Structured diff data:
--- START ---

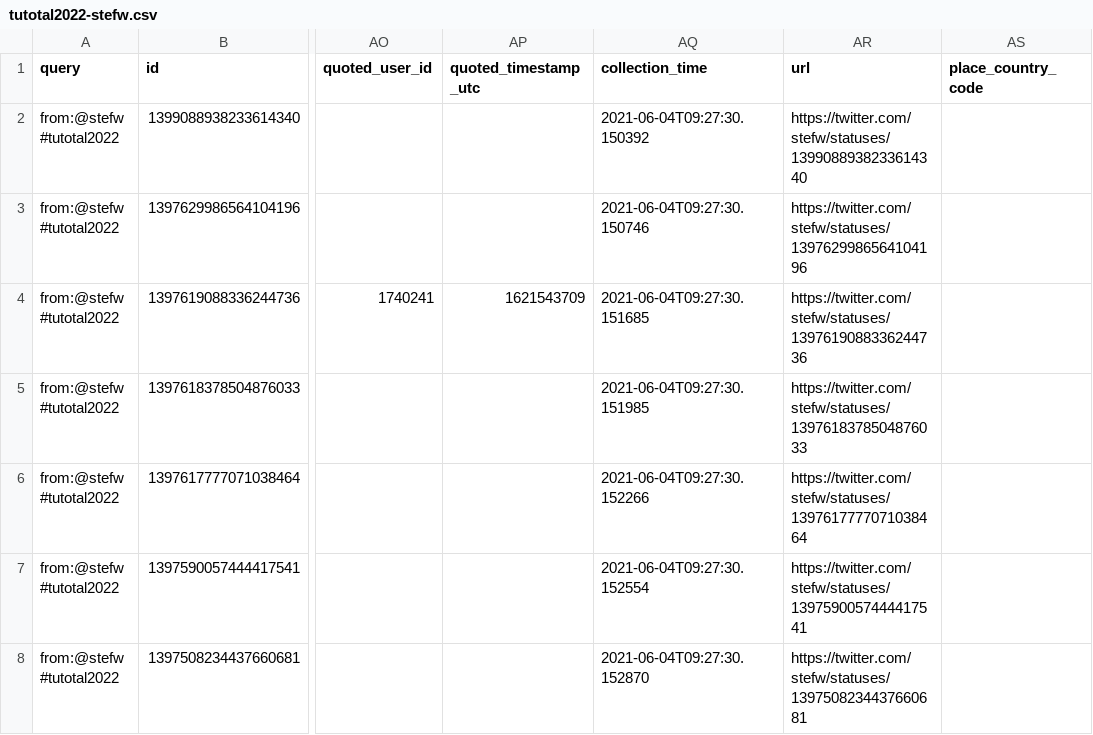
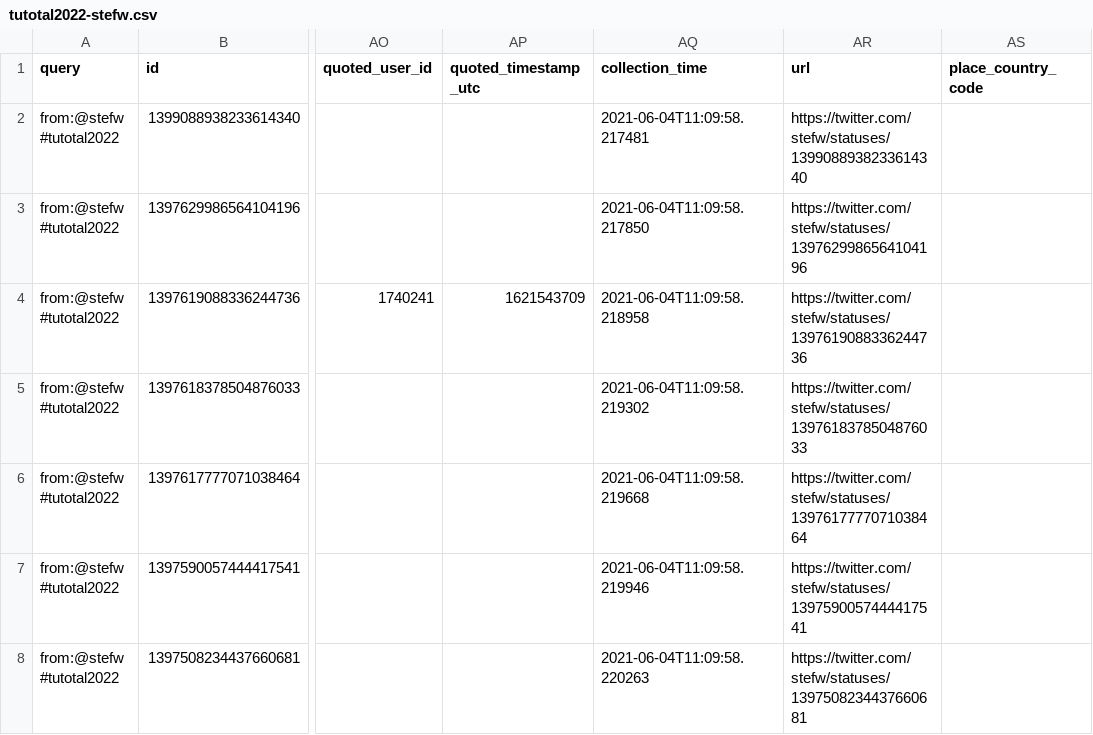
Before and after one commit to taniki/tutotal2022, a CSV file: tutotal2022-stefw.csv, drawn as a sheet; only a part is shown, gaps mark what is left out; the diff names each change by its address in the sheet, - before the commit and + after, or states it on an @@ line.

```diff
--- a/tutotal2022-stefw.csv
+++ b/tutotal2022-stefw.csv
-AQ2 (collection_time): 2021-06-04T09:27:30.150392
+AQ2 (collection_time): 2021-06-04T11:09:58.217481
-AQ3 (collection_time): 2021-06-04T09:27:30.150746
+AQ3 (collection_time): 2021-06-04T11:09:58.217850
-AQ4 (collection_time): 2021-06-04T09:27:30.151685
+AQ4 (collection_time): 2021-06-04T11:09:58.218958
-AQ5 (collection_time): 2021-06-04T09:27:30.151985
+AQ5 (collection_time): 2021-06-04T11:09:58.219302
-AQ6 (collection_time): 2021-06-04T09:27:30.152266
+AQ6 (collection_time): 2021-06-04T11:09:58.219668
-AQ7 (collection_time): 2021-06-04T09:27:30.152554
+AQ7 (collection_time): 2021-06-04T11:09:58.219946
-AQ8 (collection_time): 2021-06-04T09:27:30.152870
+AQ8 (collection_time): 2021-06-04T11:09:58.220263
```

--- END ---

What is needed: Each line above that contains the word "stefw" should be returned.

Solution:
Before and after one commit to taniki/tutotal2022, a CSV file: tutotal2022-stefw.csv, drawn as a sheet; only a part is shown, gaps mark what is left out; the diff names each change by its address in the sheet, - before the commit and + after, or states it on an @@ line.
--- a/tutotal2022-stefw.csv
+++ b/tutotal2022-stefw.csv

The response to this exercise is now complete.